Why I Hunt

There is no better feeling than harvesting your own meat and being able to feed yourself, your family, and your friends. We truly are so fortunate for the gifts that Mother Nature provides but frankly, I think we’ve become a bit detached from our roots. I think the more work that we put into sourcing our food by actually getting to know your farmer and rancher or better yet, planting your own garden, hunting, and harvesting your own animals, the more appreciative we become.

I organized the farmers market for my town last summer and I will never forget a story the produce vendor told me. He was buying asparagus at the grocery store and thought: Wow, someone actually had to plant, grow, and harvest every single one of these asparagus just for me! He knew the time and effort spent in producing a successful crop because that was his livelihood, too. He had a different appreciation for making a simple trip to the grocery store and having access to an abundance of fresh produce because he knew the hard work and dedication it took for everything to come together and arrive on the shelves.

My point is that we are so much more appreciative of our food if we actually have an active part in its production. This can even be true for just simply making your own food at home rather than going out to eat. We have become so detached from where our food comes from that we lack an appreciation for the true value of our food. We rely so heavily on our local grocery stores, but do we really stop to think and appreciate the journey of the fresh produce and the perfectly cut filets of meat at the butcher counter?

I remember living in Spain during college and seeing the butcher shops: every animal hung freshly harvested so that you could actually see the cuts of meat you were getting. For most of our markets in the States, you go to the meat department and everything is so nicely cut that you can hardly tell if you’re getting a chicken breast or filet of fish.

When did we become so detached from our foods? And why is it that we don’t want to see where our food comes from? Does it make us feel guilty? It shouldn’t; we are primitive beings and it is in our nature to hunt, gather and harvest. I believe harvesting your own food, whether that’s growing your own garden, raising your own livestock, or hunting, puts you back in touch with reality the way nature intended. We become more appreciative and thankful for what brings us health and nourishment but also become more grounded. 

I used to not take as much time to care about where my food came from until I was diagnosed with Lyme disease. Changing my diet made the biggest impact in my healing process which forced me to slow down and start taking care of myself, starting with making all my own food. I began researching food and understanding the food system and the importance of knowing where your food comes from and the impact it has on your health. It was then that I gained a much greater appreciation for quality foods and their origin when I noticed the difference it made in my health. 

Hunting also gets a bad rap. It is mainstream media stories like Cecil the Lion that create a distorted image of the true meaning of hunting. Hunting is highly regulated for population control and habitat enhancement in order to protect the animals and actually boost the population. In fact, in 1907, only 41,000 elk remained in North America but thanks to hunters’ strong effort to restore and conserve habitat, there are more than 1 million elk today.
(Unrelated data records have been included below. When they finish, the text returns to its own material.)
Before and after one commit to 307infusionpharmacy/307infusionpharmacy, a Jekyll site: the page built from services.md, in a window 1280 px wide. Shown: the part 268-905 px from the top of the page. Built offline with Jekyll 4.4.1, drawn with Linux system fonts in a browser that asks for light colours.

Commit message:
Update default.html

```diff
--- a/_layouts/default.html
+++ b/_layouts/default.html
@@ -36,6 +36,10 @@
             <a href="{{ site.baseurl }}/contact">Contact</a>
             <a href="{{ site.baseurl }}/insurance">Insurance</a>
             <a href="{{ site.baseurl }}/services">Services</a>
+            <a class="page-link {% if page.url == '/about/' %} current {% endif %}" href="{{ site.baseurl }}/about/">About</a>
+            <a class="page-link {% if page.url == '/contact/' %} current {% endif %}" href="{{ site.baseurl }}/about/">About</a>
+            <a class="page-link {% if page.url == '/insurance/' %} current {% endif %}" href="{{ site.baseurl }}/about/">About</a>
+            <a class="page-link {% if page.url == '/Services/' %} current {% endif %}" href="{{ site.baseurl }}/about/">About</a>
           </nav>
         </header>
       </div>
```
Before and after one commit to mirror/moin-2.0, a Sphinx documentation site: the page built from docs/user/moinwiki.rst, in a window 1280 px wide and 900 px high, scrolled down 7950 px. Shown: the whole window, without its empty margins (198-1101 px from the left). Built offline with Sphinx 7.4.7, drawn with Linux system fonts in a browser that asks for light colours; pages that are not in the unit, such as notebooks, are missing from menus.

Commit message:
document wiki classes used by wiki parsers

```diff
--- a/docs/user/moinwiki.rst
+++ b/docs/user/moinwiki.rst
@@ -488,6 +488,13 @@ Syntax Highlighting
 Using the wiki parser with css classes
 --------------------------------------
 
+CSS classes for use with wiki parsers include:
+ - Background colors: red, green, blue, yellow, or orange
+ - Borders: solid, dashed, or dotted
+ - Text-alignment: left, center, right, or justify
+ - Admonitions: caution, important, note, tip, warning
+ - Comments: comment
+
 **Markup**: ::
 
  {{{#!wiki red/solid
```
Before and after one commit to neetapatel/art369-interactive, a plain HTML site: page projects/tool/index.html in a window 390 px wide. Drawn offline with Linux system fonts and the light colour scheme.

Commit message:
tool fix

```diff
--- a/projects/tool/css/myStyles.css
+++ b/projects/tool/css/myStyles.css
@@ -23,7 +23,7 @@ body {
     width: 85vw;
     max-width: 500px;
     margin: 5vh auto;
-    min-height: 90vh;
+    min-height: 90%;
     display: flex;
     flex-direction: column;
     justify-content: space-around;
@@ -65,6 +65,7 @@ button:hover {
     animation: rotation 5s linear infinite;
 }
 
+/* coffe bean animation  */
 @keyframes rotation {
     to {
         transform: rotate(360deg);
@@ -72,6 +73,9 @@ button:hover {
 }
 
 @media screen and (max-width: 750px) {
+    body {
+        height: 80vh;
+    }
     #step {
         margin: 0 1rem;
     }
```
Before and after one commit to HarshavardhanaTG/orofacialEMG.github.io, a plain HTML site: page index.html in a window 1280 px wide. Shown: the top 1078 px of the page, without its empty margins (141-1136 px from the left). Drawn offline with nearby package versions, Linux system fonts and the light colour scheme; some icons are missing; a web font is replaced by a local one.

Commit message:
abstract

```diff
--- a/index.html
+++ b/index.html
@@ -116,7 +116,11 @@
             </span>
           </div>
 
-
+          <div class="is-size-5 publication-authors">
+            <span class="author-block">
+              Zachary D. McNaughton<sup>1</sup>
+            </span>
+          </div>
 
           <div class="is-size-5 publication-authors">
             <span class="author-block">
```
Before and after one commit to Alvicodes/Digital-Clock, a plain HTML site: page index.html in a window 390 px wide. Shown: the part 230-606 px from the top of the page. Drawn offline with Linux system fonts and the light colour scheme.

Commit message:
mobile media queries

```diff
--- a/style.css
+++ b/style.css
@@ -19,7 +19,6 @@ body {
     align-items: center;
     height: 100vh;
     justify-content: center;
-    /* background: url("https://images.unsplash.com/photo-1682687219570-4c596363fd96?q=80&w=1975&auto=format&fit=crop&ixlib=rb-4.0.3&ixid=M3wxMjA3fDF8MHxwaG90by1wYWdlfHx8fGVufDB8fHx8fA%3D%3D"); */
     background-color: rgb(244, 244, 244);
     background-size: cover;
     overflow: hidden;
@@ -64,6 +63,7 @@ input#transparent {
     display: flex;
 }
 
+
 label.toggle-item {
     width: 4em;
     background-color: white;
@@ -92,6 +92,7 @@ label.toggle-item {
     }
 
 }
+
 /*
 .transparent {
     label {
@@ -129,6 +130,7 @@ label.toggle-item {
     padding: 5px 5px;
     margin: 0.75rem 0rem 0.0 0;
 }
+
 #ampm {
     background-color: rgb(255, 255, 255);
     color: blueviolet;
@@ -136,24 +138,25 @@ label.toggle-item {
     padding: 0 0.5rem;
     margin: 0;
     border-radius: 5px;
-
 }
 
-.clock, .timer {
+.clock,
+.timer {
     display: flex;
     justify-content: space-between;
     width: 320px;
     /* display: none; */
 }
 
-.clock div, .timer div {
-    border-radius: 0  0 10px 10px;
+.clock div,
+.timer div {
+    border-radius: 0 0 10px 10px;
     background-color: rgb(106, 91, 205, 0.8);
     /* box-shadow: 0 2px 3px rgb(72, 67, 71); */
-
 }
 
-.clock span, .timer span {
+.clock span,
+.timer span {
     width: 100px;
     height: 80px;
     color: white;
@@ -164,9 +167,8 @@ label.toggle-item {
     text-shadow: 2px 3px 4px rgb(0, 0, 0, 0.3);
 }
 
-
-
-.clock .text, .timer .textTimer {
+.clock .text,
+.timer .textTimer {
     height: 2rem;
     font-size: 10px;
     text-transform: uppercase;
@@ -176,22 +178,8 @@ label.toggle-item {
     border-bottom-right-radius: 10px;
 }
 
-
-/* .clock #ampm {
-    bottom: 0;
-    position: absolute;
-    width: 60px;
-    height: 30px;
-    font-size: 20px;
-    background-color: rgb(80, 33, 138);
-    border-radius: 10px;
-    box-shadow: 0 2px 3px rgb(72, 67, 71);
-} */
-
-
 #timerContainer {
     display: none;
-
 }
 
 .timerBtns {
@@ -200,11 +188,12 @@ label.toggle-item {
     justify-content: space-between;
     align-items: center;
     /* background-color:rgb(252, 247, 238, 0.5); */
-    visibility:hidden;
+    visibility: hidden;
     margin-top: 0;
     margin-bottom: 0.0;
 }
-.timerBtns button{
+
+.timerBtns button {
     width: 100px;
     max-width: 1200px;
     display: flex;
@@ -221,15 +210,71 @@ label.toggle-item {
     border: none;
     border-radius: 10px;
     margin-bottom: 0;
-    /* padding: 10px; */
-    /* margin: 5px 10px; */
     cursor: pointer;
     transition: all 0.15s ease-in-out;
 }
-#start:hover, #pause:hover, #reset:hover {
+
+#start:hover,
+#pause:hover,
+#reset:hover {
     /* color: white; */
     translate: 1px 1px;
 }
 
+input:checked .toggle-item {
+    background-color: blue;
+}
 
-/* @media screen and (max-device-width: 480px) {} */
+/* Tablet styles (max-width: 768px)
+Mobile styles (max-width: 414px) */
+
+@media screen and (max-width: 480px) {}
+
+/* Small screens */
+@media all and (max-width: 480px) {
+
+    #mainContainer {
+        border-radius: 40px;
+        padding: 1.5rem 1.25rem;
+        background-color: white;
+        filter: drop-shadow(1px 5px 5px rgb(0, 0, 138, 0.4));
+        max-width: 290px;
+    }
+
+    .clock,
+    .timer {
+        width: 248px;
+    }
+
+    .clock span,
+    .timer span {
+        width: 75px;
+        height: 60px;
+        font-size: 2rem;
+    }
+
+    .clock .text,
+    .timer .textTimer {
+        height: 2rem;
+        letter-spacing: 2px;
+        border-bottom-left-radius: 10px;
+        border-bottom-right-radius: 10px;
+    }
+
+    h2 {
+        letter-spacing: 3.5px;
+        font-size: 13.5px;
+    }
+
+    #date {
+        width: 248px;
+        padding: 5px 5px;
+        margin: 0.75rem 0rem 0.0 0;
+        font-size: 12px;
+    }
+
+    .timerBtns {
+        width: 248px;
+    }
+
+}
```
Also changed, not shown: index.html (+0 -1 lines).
Hunters are also major advocates for the well being of all wildlife, they’ve added $440 million per year to groups like RMEF to support conservation efforts and pay roughly $1.6 billion a year for conservation programs. Without hunting, animal herds become overpopulated leading to starvation and death and even an outbreak in diseases. More often than not, hunters are avid believers in always giving back more than they take out.

Plus, there is something so beautiful about hunting. It’s the being out in nature, harvesting an animal straight from the source, and knowing that this is the food chain at work. Michael Pollan described it best in The Omnivore’s Dilemma when he reflected on the harvesting of a wild boar. He said, “And whatever of this Prey the man left behind the other animals here, the Scavengers, would in due course fold back into the earth, nourishing the oak so that it might in turn nourish another pig. Sun-soil-oak-pig-human: There it was, one of the food chains that have sustained life on earth for a million years made visible in a single frame, one uncluttered and most beautiful example of what is.”

This is everything.

I thought of this specific passage when I was skinning my elk and watching the dogs and chickens devour every little scrap that fell from the carcass. I thought of the animals that would be so grateful for whatever remnants were left behind. And I thought of how appreciative and beyond thankful I was for the life of this animal that will nourish my family, friends, and me.

I started off this post with the intention in mind to write about the health benefits of game meat and why it’s so sustainable; however, it quickly shifted gears as I began typing into to something a little more personal. But health benefits of wild game meat are always important to mention, so here are a few references if you’re interested in reading more about why game meat is better for your health

Hopefully this post enforces people to reflect on their own relationship with food. I encourage everyone to slow down...prepare your food with gratitude and understand the origins of your dinner plate; perhaps it will make us all a little more aware and appreciative of what actually brings us health, nourishment and life.